While many people suffer from Asperger’s syndrome, very few realize that it can be considered a disability qualifying condition by the Social Security Administration.
Asperger’s syndrome is a mild form of autism that many people have, but many may not know about. Although it is considered to be a “high-functioning” form of autism, the Age of Autism website said it is also characterized by “a lack of functioning, executive functioning, and communicative abilities.” The website said while these problems may appear trivial compared to classic autism, that doesn’t mean they do not severely disable people.
A local ABC affiliate in Houston spoke with Paula Ong, a 36 year-old woman who was diagnosed with Asperger’s after having to switch jobs 13 times. In the article, Dr. Katherine Loveland, director of UTHealth Adult Asperger’s Clinic, said adults with the syndrome are often left wondering “What about me? I know there’s something different.” She said life with Asperger’s can be punishing and said a key to getting better is gaining a better understanding of the syndrome.

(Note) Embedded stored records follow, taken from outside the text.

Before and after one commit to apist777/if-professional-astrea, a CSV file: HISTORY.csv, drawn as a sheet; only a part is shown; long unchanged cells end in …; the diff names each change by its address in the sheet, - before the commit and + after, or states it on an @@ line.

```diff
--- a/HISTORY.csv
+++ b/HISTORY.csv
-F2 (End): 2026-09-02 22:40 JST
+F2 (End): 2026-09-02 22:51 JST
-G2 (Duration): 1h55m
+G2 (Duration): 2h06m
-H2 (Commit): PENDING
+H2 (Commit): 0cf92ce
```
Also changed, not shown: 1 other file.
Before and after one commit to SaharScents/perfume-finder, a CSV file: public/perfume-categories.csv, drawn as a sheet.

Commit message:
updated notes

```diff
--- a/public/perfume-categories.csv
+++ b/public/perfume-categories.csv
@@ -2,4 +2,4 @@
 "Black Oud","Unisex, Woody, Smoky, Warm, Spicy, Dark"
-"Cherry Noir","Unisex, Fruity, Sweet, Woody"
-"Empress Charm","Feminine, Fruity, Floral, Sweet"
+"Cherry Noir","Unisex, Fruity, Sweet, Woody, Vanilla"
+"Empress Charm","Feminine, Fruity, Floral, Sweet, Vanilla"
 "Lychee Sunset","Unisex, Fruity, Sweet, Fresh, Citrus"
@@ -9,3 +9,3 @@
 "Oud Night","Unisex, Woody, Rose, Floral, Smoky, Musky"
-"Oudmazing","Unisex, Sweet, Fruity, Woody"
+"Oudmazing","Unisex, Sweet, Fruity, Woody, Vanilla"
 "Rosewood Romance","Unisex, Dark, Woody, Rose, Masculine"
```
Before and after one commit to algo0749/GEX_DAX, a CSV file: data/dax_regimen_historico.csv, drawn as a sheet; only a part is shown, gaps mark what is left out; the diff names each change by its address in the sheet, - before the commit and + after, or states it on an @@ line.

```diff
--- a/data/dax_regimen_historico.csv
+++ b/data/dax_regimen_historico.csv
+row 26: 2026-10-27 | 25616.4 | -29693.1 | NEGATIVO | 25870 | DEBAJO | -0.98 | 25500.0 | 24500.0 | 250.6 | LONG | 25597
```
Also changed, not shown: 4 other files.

The law Offices of Harold W. Conick and Associates, located in Wheaton, Illinois, have successfully represented both children and adults who suffer with Asperger’s syndrome. In order to prevail on a Social Security disability claim, it is important that the claimant has sufficient psychological testing in order to prove the severity of symptoms that are typically associated with Asperger’s syndrome. In the case of children, school records could be helpful for the case as well.